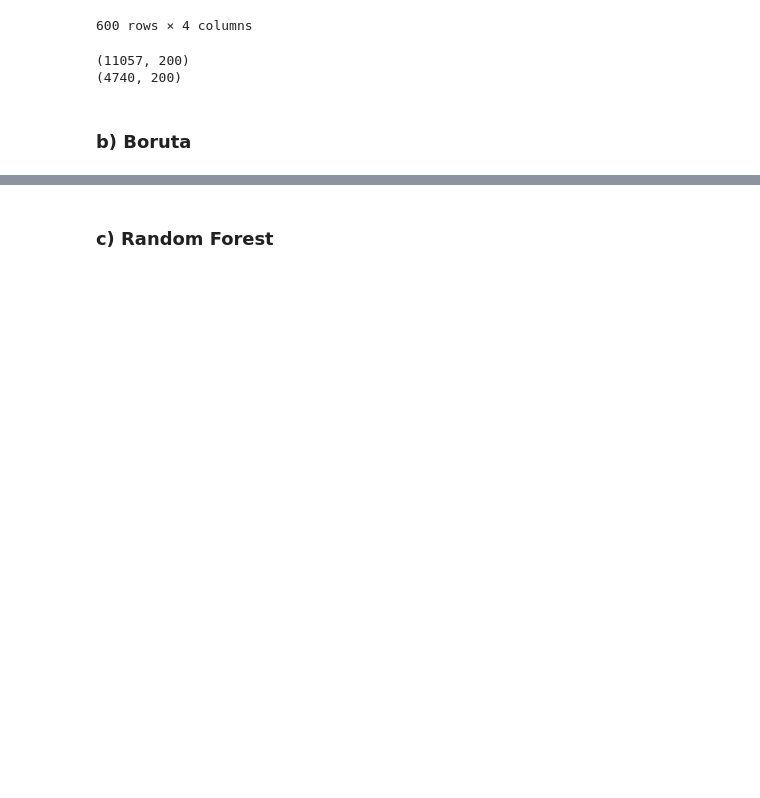
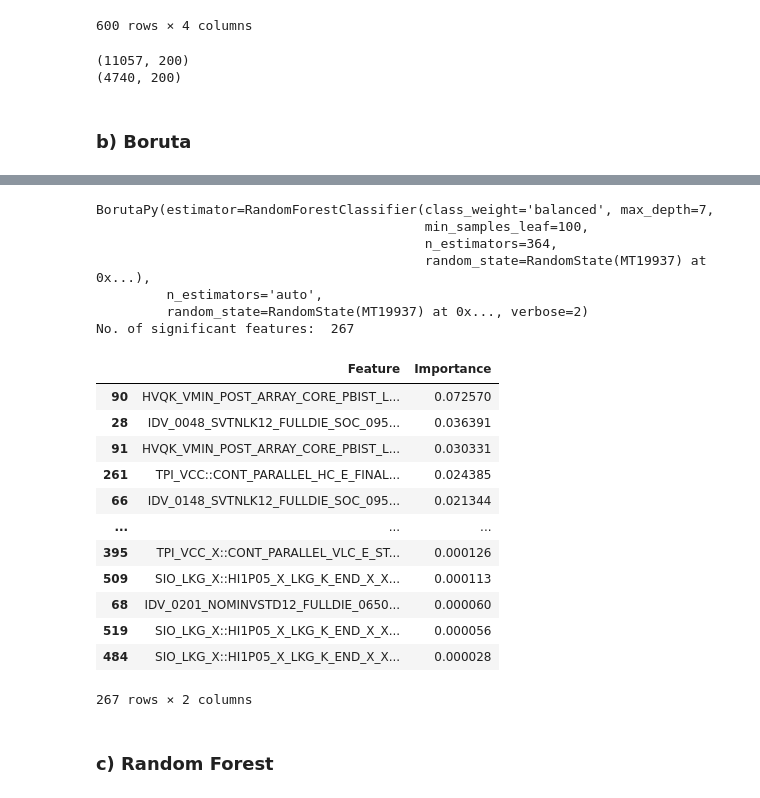
Before and after one commit to NicoleNL/ML-Speckle, a Jupyter notebook: MLSpeckle_20220106.ipynb, the cells around one changed output, grey strips where cells are left out. Drawn from its saved outputs; the diff is of its cells as text; code cells hidden in the pictures; blank space fills up the shorter version.

```diff
--- a/MLSpeckle_20220106.ipynb
+++ b/MLSpeckle_20220106.ipynb
@@ -1435,0 +1378,7 @@ y_train.value_counts()
+# %%
+X_train_scaled = pd.read_csv(dataprep_path+"TrainData_Corr0.95Rem.csv")
+y_train = X_train_scaled["SPECKLE"]
+X_train_scaled = X_train_scaled.drop(["SPECKLE"],axis=1)
+
+print(X_train_scaled.shape)
+print(y_train.value_counts())
@@ -1479,9 +1495,30 @@ boruta_selector.fit(np.array(X_train_scaled), np.array(y_train))
 # %%
 print(boruta_selector)
 print("No. of significant features: ", boruta_selector.n_features_)
 selected_boruta_fs = pd.DataFrame({'Feature':list(X_train_scaled.columns),'Ranking':boruta_selector.ranking_}).sort_values(by='Ranking')
 selected_boruta_fs = selected_boruta_fs[selected_boruta_fs['Ranking']==1]
 selected_boruta_fs = selected_boruta_fs[["Feature"]]
-selected_boruta_fs_imp = rf_fs_importance.loc[rf_fs_importance['Feature'].isin(selected_boruta_fs['Feature']),:]
+selected_boruta_fs_imp = fs_importance.loc[fs_importance['Feature'].isin(selected_boruta_fs['Feature']),:]
 selected_boruta_fs_imp
+# %% [output]
+BorutaPy(estimator=RandomForestClassifier(class_weight='balanced', max_depth=7,
+                                          min_samples_leaf=100,
+                                          n_estimators=364,
+                                          random_state=RandomState(MT19937) at 0x...),
+         n_estimators='auto',
+         random_state=RandomState(MT19937) at 0x..., verbose=2)
+No. of significant features:  267
+|  | Feature | Importance |
+| 90 | HVQK_VMIN_POST_ARRAY_CORE_PBIST_L... | 0.072570 |
+| 28 | IDV_0048_SVTNLK12_FULLDIE_SOC_095... | 0.036391 |
+| 91 | HVQK_VMIN_POST_ARRAY_CORE_PBIST_L... | 0.030331 |
+| 261 | TPI_VCC::CONT_PARALLEL_HC_E_FINAL... | 0.024385 |
+| 66 | IDV_0148_SVTNLK12_FULLDIE_SOC_095... | 0.021344 |
+| ... | ... | ... |
+| 395 | TPI_VCC_X::CONT_PARALLEL_VLC_E_ST... | 0.000126 |
+| 509 | SIO_LKG_X::HI1P05_X_LKG_K_END_X_X... | 0.000113 |
+| 68 | IDV_0201_NOMINVSTD12_FULLDIE_0650... | 0.000060 |
+| 519 | SIO_LKG_X::HI1P05_X_LKG_K_END_X_X... | 0.000056 |
+| 484 | SIO_LKG_X::HI1P05_X_LKG_K_END_X_X... | 0.000028 |
+267 rows × 2 columns
 # %%
```
Also changed, not shown: parts of 56 cells of this notebook.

## TASK STATEMENT
Only lines holding the word "print" belong in the answer; copy all of them from the records.

## EXERCISE ANSWER
+print(X_train_scaled.shape)
+print(y_train.value_counts())
 print(boruta_selector)
 print("No. of significant features: ", boruta_selector.n_features_)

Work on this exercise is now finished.